Anyway. I made pancakes, chicken-lemon-feta pasta, Caesar salad, garlic bread, two chocolate cakes, and four pizzas ahead. We did scrambled eggs in the morning, because they are quick, and I made a loaf of cinnamon raisin bread in the breadmaker, ready just as everyone awoke. Mmm. I’m not a great chef, but when I stick to my classics, everyone seems satisfied.
But what about the canal itself? What happens is, during that interminable waiting time, your boat gets measured and you give many, many dollars to the canal authorities. They decide how best to fit you in with other boats. Then, on the day, you go to a staging area called The Flats at the time they tell you, and you wait. Your advisor shows up. And, surprise! He has an apprentice with him. You are glad you made so much food. Then, the fun begins.
There was a freighter named Baltic Star in the lock with us.
|Passing by to reach the first lock.|
|Please, let there be room for both of us.|
We were rafted together with two other boats, a catamaran and another monohull. The cat was in charge of driving, and we on either side were in charge of staying appropriately tied to the lock walls.
How it works is this. Once you enter the first lock, a canal linehandler throws you a monkey’s fist. (No, not literally. Gross. It means a line with a big knot tied on the end.) You tie this through the large bowline on the end of the line you have prepared on board, and he hauls your line up. When you get to your designated spot, he throws your bowline over a bollard, and voila. You are lied to the lock wall. You tighten your line, cleat it off, the doors close and things get started.
|Too late to change your mind now.|
As the water rushes into the lock, you need to keep taking up the slack on your line. Only not too much, or your boat will get pulled into the wall. Your counterpart, the linehandler on the wall, will give you helpful signals to guide you. Unfortunately, all signals look like “talk to the hand” to my eyes. Take up slack, don’t take up any more, cleat that off, keep going – everything earned a raised hand. The advisor beside me translated these gestures for me, and seemed genuinely puzzled that I didn’t naturally understand what the man wanted.
|They understood as much as I did.|
On it went through three locks. When we reached Gatun lake, we cut loose from the other two boats, and found a mooring for the night.

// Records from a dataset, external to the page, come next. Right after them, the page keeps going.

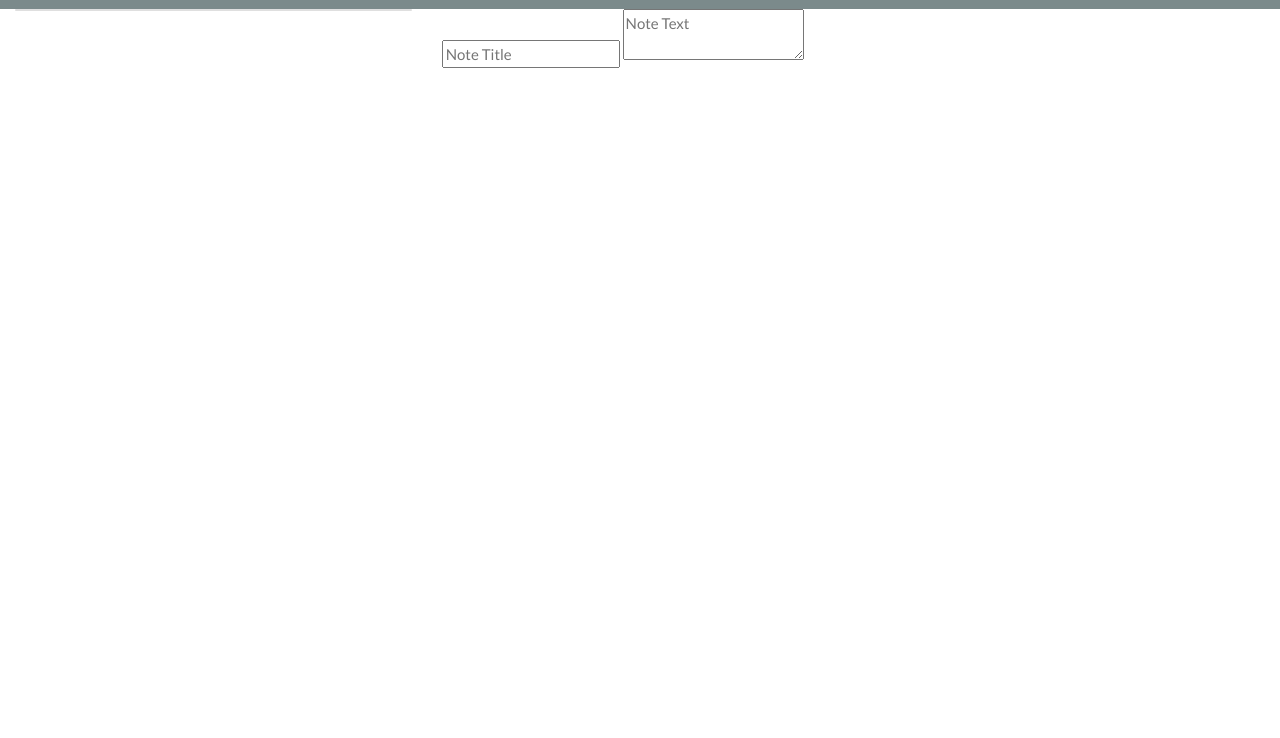
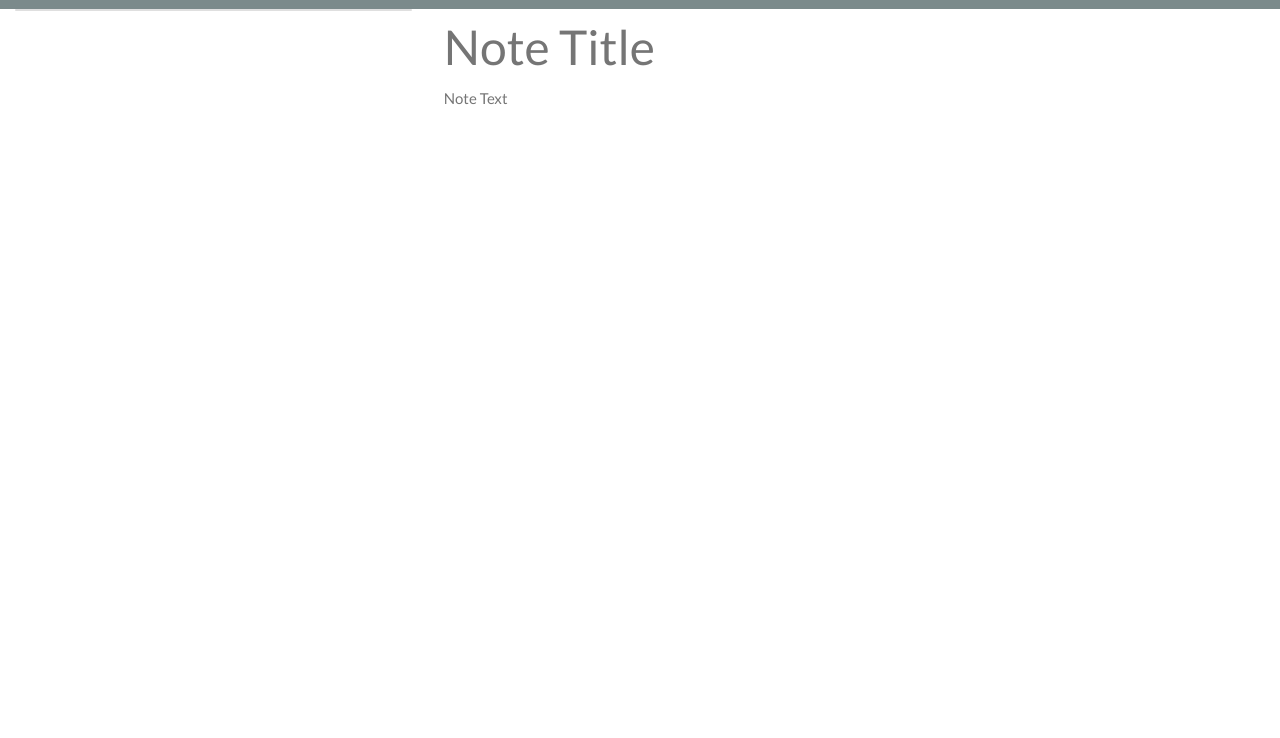
Before and after one commit to saway11/Note-Taker, a website: page public/notes.html in a window 1280 px wide. Shown: the part 62-800 px from the top of the page. Drawn offline with nearby package versions, Linux system fonts and the light colour scheme.

Commit message:
added styling to note text area, note title

```diff
--- a/public/assets/css/style.css
+++ b/public/assets/css/style.css
@@ -12,3 +12,19 @@ html, body {
     font-size: 1.5rem;
     cursor: pointer;
 }
+.note-textarea, .note-title {
+    color: #000000;
+    width: 100%;
+    outline: none;
+    border: none;
+}
+.note-textarea {
+    resize: none;
+    height: calc(100% - 63px);
+    padding-top: 15px;
+}
+.note-title {
+    height: 50px;
+    margin-top: 13px;
+    font-size: 3rem;
+}
```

Early the next day, we were up for round two. We had a long motor through Gatun lake to reach the Miraflores locks on the Pacific side. It was very pretty country; it looked very much like Cootes Paradise (the tip of Lake Ontario), but with more palm trees.
|This all seems so familiar…|
The Miraflores locks were the same, but in reverse. Gently letting the line out to keep a little, but not too much, tension, and again, to keep from banging into the walls. We were rafted to just the catamaran on this leg. My dad took these screen captures:
And my Uncle Tom sent me this awesome flipbook:
And people claim technology never did anything good.
Before we knew it, we were there. The Pacific!
|Holy bananas, it’s a whole new ocean.|
We granted ourselves a day of rest, and now we are back in job mode. After a last flurry of buying food and boat parts and whatever else we won’t see again until New Zealand, we’ll head for the Perlas.
But first, we get to do the canal again, this time as linehandlers for our friends.
Reaction: June 2014
I had forgotten just how fun it was to cross the Panama Canal. I’m getting excited just remembering the whole thing. Aside from being great in itself – going up and down those locks really is pretty cool – crossing the Canal carries psychological weight. It marked a new chapter in our trip: we left the Caribbean behind, and it was time to dare mighty things by tackling the Pacific. So much awaited us: breaking the mizzen mid-ocean, snorkelling French Polynesia, finally finding a decent control for my seasickness, and meeting so many new friends. It makes me want to do it all over again. Anyone need a linehandler?
This article was syndicated from Sailing Papillon